### Exercise directions
Set down every entry once more, character for character.

### Provided records
- Opening Delimiter -

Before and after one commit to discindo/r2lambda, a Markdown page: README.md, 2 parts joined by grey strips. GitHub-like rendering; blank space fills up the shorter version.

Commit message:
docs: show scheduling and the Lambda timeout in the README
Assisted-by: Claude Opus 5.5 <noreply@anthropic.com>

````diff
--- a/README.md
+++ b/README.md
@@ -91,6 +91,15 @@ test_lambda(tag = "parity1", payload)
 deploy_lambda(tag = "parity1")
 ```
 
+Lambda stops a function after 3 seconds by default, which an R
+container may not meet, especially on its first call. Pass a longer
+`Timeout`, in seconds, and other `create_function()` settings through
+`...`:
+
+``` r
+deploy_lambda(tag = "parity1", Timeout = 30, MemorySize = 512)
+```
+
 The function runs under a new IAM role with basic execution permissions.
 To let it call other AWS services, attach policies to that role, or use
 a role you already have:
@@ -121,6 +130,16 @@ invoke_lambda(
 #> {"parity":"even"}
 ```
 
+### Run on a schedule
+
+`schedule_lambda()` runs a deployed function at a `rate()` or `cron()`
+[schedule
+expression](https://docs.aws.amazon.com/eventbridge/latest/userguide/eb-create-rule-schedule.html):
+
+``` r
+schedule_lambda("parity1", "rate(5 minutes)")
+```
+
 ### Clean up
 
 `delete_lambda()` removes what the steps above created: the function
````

- Closing Delimiter -

### Expected output
Before and after one commit to discindo/r2lambda, a Markdown page: README.md, 2 parts joined by grey strips. GitHub-like rendering; blank space fills up the shorter version.

Commit message:
docs: show scheduling and the Lambda timeout in the README
Assisted-by: Claude Opus 5.5 <noreply@anthropic.com>

````diff
--- a/README.md
+++ b/README.md
@@ -91,6 +91,15 @@ test_lambda(tag = "parity1", payload)
 deploy_lambda(tag = "parity1")
 ```
 
+Lambda stops a function after 3 seconds by default, which an R
+container may not meet, especially on its first call. Pass a longer
+`Timeout`, in seconds, and other `create_function()` settings through
+`...`:
+
+``` r
+deploy_lambda(tag = "parity1", Timeout = 30, MemorySize = 512)
+```
+
 The function runs under a new IAM role with basic execution permissions.
 To let it call other AWS services, attach policies to that role, or use
 a role you already have:
@@ -121,6 +130,16 @@ invoke_lambda(
 #> {"parity":"even"}
 ```
 
+### Run on a schedule
+
+`schedule_lambda()` runs a deployed function at a `rate()` or `cron()`
+[schedule
+expression](https://docs.aws.amazon.com/eventbridge/latest/userguide/eb-create-rule-schedule.html):
+
+``` r
+schedule_lambda("parity1", "rate(5 minutes)")
+```
+
 ### Clean up
 
 `delete_lambda()` removes what the steps above created: the function
````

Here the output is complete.